You can imagine that these rules will complicate your life in a variety of ways, especially if you share a home and/or custody of minor children with your accuser. No matter how complicated the PFA order makes your life, your best course of action is to comply with its terms and seek relief through the courts. If you fail to comply with the PFA order, you could be arrested and held in contempt of court. Not only will this criminal charge cost you possible jail time and fines, but it can give the civil court cause to extend the time period of the original PFA order.

How a Lawyer Can Help

There are several ways a Pennsylvania PFA attorney can help you overcome a PFA order.
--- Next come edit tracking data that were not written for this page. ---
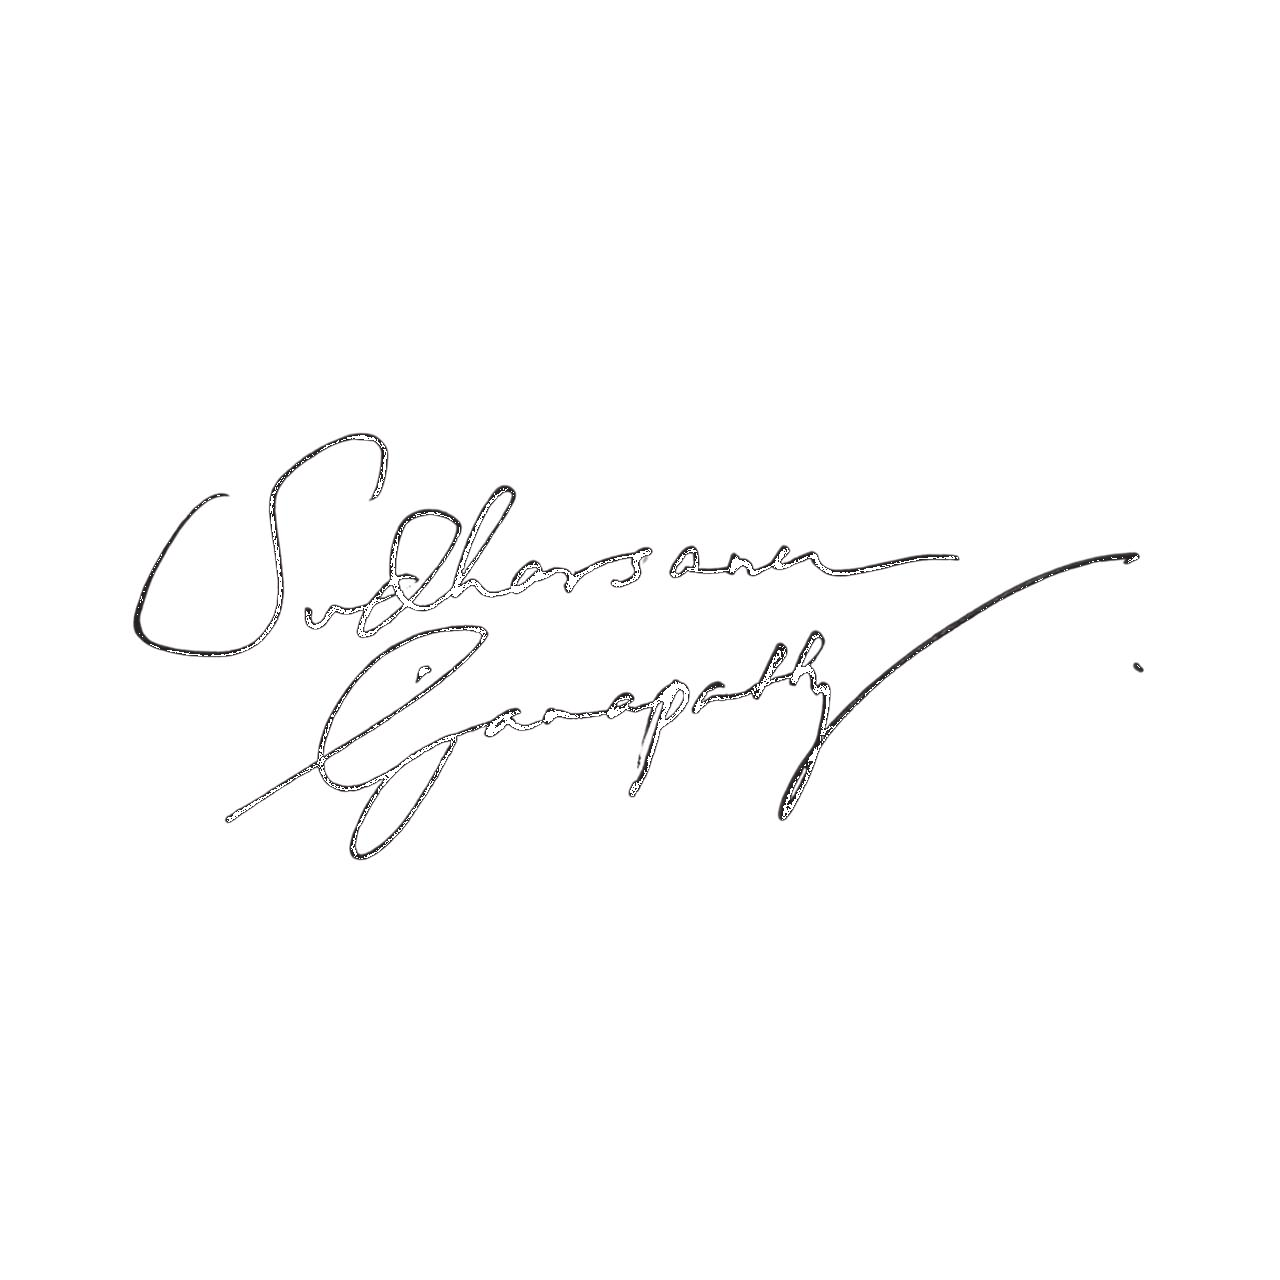
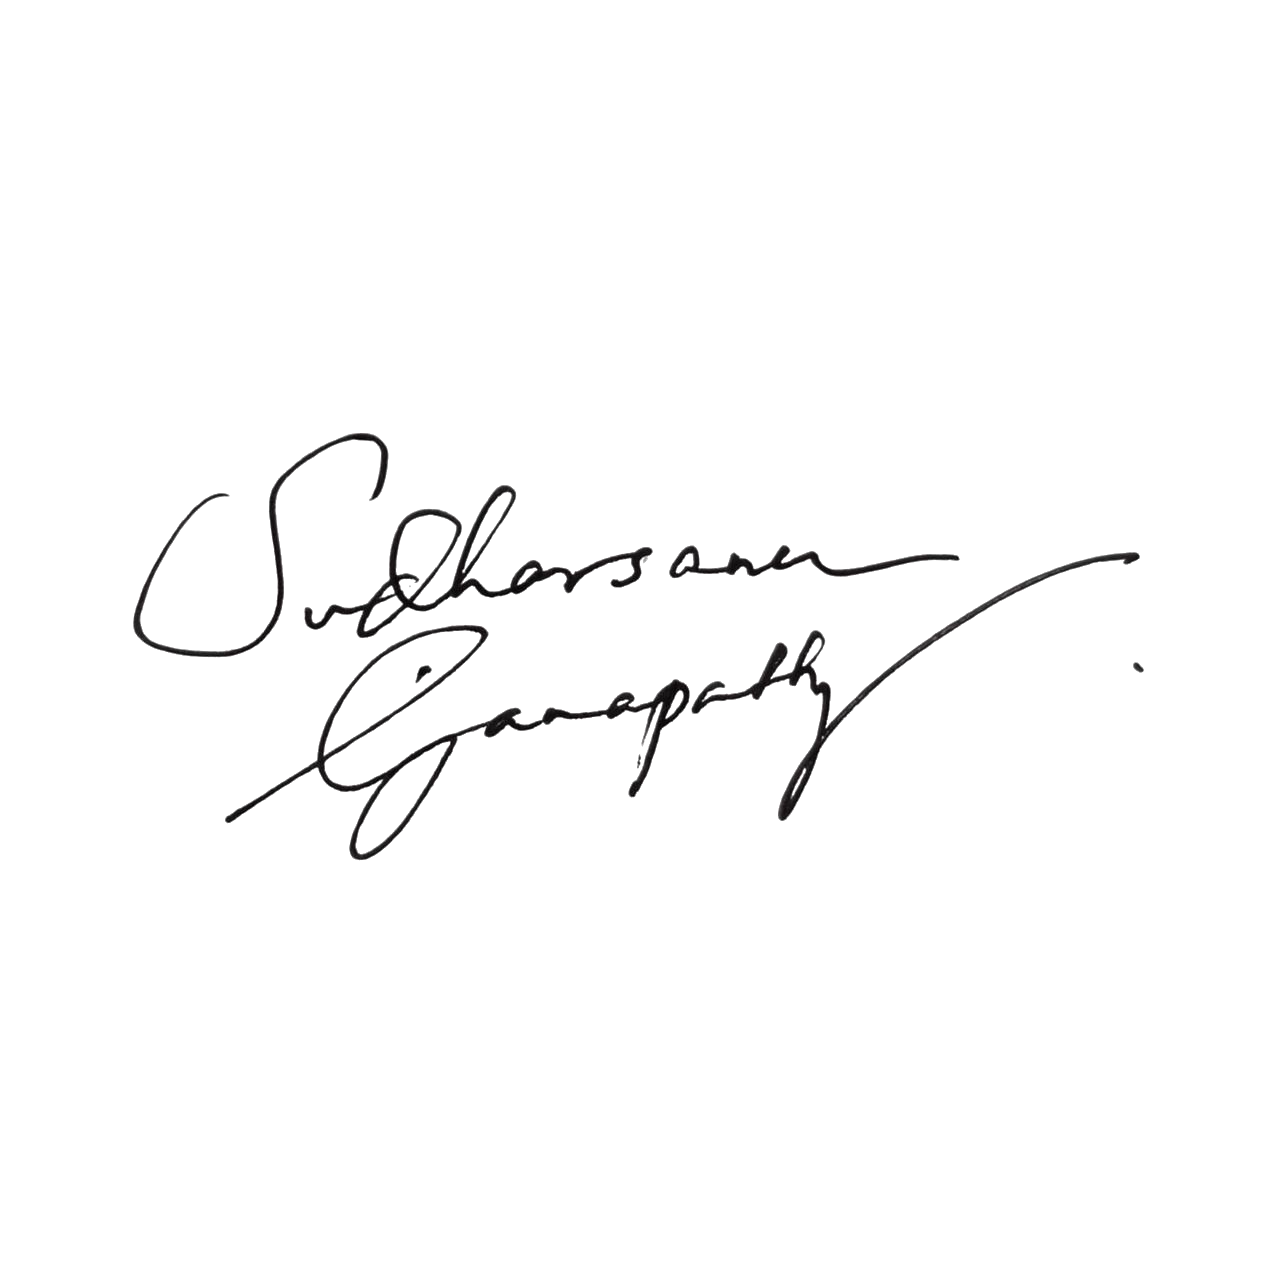
Fix signature images: correct bg removal and swap light/dark assignments
signature-black.png = white ink, transparent bg (home/dark nav)
signature-white.png = black ink, transparent bg (all other pages)

diff --git a/index.html b/index.html
@@ -25,7 +25,7 @@
             <span class="logo__dot" aria-hidden="true"></span>
             <span>Hi! I&rsquo;m SG <span class="logo__wave" aria-hidden="true">👋🏽</span></span>
           </span>
-          <img src="images/signature-white.png" class="logo__sig" alt="Sudharsanan Ganapathy" />
+          <img src="images/signature-black.png" class="logo__sig" alt="Sudharsanan Ganapathy" />
         </a>
         <ul class="nav__links">
           <li><a href="index.html" class="nav__link is-active">Home</a></li>

diff --git a/programs.html b/programs.html
@@ -246,7 +246,7 @@
             <span class="logo__dot" aria-hidden="true"></span>
             <span>Hi! I&rsquo;m SG <span class="logo__wave" aria-hidden="true">👋🏽</span></span>
           </span>
-          <img src="images/signature-black.png" class="logo__sig" alt="Sudharsanan Ganapathy" />
+          <img src="images/signature-white.png" class="logo__sig" alt="Sudharsanan Ganapathy" />
         </a>
         <ul class="nav__links">
           <li><a href="index.html" class="nav__link">Home</a></li>

diff --git a/book.html b/book.html
@@ -85,7 +85,7 @@
             <span class="logo__dot" aria-hidden="true"></span>
             <span>Hi! I&rsquo;m SG <span class="logo__wave" aria-hidden="true">👋🏽</span></span>
           </span>
-          <img src="images/signature-black.png" class="logo__sig" alt="Sudharsanan Ganapathy" />
+          <img src="images/signature-white.png" class="logo__sig" alt="Sudharsanan Ganapathy" />
         </a>
         <ul class="nav__links">
           <li><a href="index.html" class="nav__link">Home</a></li>

diff --git a/contact.html b/contact.html
@@ -18,7 +18,7 @@
             <span class="logo__dot" aria-hidden="true"></span>
             <span>Hi! I&rsquo;m SG <span class="logo__wave" aria-hidden="true">👋🏽</span></span>
           </span>
-          <img src="images/signature-black.png" class="logo__sig" alt="Sudharsanan Ganapathy" />
+          <img src="images/signature-white.png" class="logo__sig" alt="Sudharsanan Ganapathy" />
         </a>
         <ul class="nav__links">
           <li><a href="index.html" class="nav__link">Home</a></li>

diff --git a/newsletter.html b/newsletter.html
@@ -24,7 +24,7 @@
             <span class="logo__dot" aria-hidden="true"></span>
             <span>Hi! I&rsquo;m SG <span class="logo__wave" aria-hidden="true">👋🏽</span></span>
           </span>
-          <img src="images/signature-black.png" class="logo__sig" alt="Sudharsanan Ganapathy" />
+          <img src="images/signature-white.png" class="logo__sig" alt="Sudharsanan Ganapathy" />
         </a>
         <ul class="nav__links">
           <li><a href="index.html" class="nav__link">Home</a></li>

diff --git a/privacy.html b/privacy.html
@@ -18,7 +18,7 @@
             <span class="logo__dot" aria-hidden="true"></span>
             <span>Hi! I&rsquo;m SG <span class="logo__wave" aria-hidden="true">👋🏽</span></span>
           </span>
-          <img src="images/signature-black.png" class="logo__sig" alt="Sudharsanan Ganapathy" />
+          <img src="images/signature-white.png" class="logo__sig" alt="Sudharsanan Ganapathy" />
         </a>
         <ul class="nav__links">
           <li><a href="index.html" class="nav__link">Home</a></li>

diff --git a/refund.html b/refund.html
@@ -18,7 +18,7 @@
             <span class="logo__dot" aria-hidden="true"></span>
             <span>Hi! I&rsquo;m SG <span class="logo__wave" aria-hidden="true">👋🏽</span></span>
           </span>
-          <img src="images/signature-black.png" class="logo__sig" alt="Sudharsanan Ganapathy" />
+          <img src="images/signature-white.png" class="logo__sig" alt="Sudharsanan Ganapathy" />
         </a>
         <ul class="nav__links">
           <li><a href="index.html" class="nav__link">Home</a></li>

diff --git a/speaking.html b/speaking.html
@@ -18,7 +18,7 @@
             <span class="logo__dot" aria-hidden="true"></span>
             <span>Hi! I&rsquo;m SG <span class="logo__wave" aria-hidden="true">👋🏽</span></span>
           </span>
-          <img src="images/signature-black.png" class="logo__sig" alt="Sudharsanan Ganapathy" />
+          <img src="images/signature-white.png" class="logo__sig" alt="Sudharsanan Ganapathy" />
         </a>
         <ul class="nav__links">
           <li><a href="index.html" class="nav__link">Home</a></li>

diff --git a/terms.html b/terms.html
@@ -18,7 +18,7 @@
             <span class="logo__dot" aria-hidden="true"></span>
             <span>Hi! I&rsquo;m SG <span class="logo__wave" aria-hidden="true">👋🏽</span></span>
           </span>
-          <img src="images/signature-black.png" class="logo__sig" alt="Sudharsanan Ganapathy" />
+          <img src="images/signature-white.png" class="logo__sig" alt="Sudharsanan Ganapathy" />
         </a>
         <ul class="nav__links">
           <li><a href="index.html" class="nav__link">Home</a></li>

diff --git a/work-with-me.html b/work-with-me.html
@@ -18,7 +18,7 @@
             <span class="logo__dot" aria-hidden="true"></span>
             <span>Hi! I&rsquo;m SG <span class="logo__wave" aria-hidden="true">👋🏽</span></span>
           </span>
-          <img src="images/signature-black.png" class="logo__sig" alt="Sudharsanan Ganapathy" />
+          <img src="images/signature-white.png" class="logo__sig" alt="Sudharsanan Ganapathy" />
         </a>
         <ul class="nav__links">
           <li><a href="index.html" class="nav__link">Home</a></li>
Depending on your circumstances, you might be able to contest the qualifying relationship or even the qualifying act. With the help of your attorney, you may be able to present credible defense evidence that overcomes your accuser's complaint. In some cases, you may be able to appeal the PFA order. If you need help with a PFA order in Pennsylvania, call LLF's Criminal Law Team at 888-535-3686 today.

About the Author

Joseph D. Lento

"I pride myself on having heart and driving hard to get results!" Attorney Joseph D. Lento passionately fights for the futures of his clients in criminal courtrooms in Philadelphia and across Pennsylvania as well as in New Jersey and nationwide. He does not settle for the easiest outcome, and instead prioritizes his clients' needs and well-being. With unparalleled experience occupying several roles in the criminal justice system outside of being an attorney, Joseph D. Lento can give you valuable behind-the-scenes insight as to what is happening during all phases of the legal process. Joseph D. Lento is licensed in Pennsylvania, New Jersey, and New York, and is admitted pro hac vice as needed nationwide. In the courtroom and in life, attorney Joseph D. Lento stands up when the bell rings!


There are no comments for this post. Be the first and Add your Comment below.

Leave a Comment

Contact Us Today!

The LLF Law Firm Team has decades of experience successfully resolving clients' criminal charges in Philadelphia and the Pennsylvania counties. If you are having any uncertainties about what the future may hold for you or a loved one, contact the LLF Law Firm today! Our Criminal Defense Team will go above and beyond the needs of any client, and will fight until the final bell rings.

This website was created only for general information purposes. It is not intended to be construed as legal advice for any situation. Only a direct consultation with a licensed Pennsylvania, New Jersey, and New York attorney can provide you with formal legal counsel based on the unique details surrounding your situation. The pages on this website may contain links and contact information for third party organizations - the Lento Law Firm does not necessarily endorse these organizations nor the materials contained on their website. In Pennsylvania, Attorney Joseph D. Lento represents clients throughout Pennsylvania's 67 counties, including, but not limited to Philadelphia, Allegheny, Berks, Bucks, Carbon, Chester, Dauphin, Delaware, Lancaster, Lehigh, Monroe, Montgomery, Northampton, Schuylkill, and York County. In New Jersey, attorney Joseph D. Lento represents clients throughout New Jersey's 21 counties: Atlantic, Bergen, Burlington, Camden, Cape May, Cumberland, Essex, Gloucester, Hudson, Hunterdon, Mercer, Middlesex, Monmouth, Morris, Ocean, Passaic, Salem, Somerset, Sussex, Union, and Warren County, In New York, Attorney Joseph D. Lento represents clients throughout New York's 62 counties. Outside of Pennsylvania, New Jersey, and New York, unless attorney Joseph D. Lento is admitted pro hac vice if needed, his assistance may not constitute legal advice or the practice of law. The decision to hire an attorney in Philadelphia, the Pennsylvania counties, New Jersey, New York, or nationwide should not be made solely on the strength of an advertisement. We invite you to contact the Lento Law Firm directly to inquire about our specific qualifications and experience. Communicating with the Lento Law Firm by email, phone, or fax does not create an attorney-client relationship. The Lento Law Firm will serve as your official legal counsel upon a formal agreement from both parties. Any information sent to the Lento Law Firm before an attorney-client relationship is made is done on a non-confidential basis.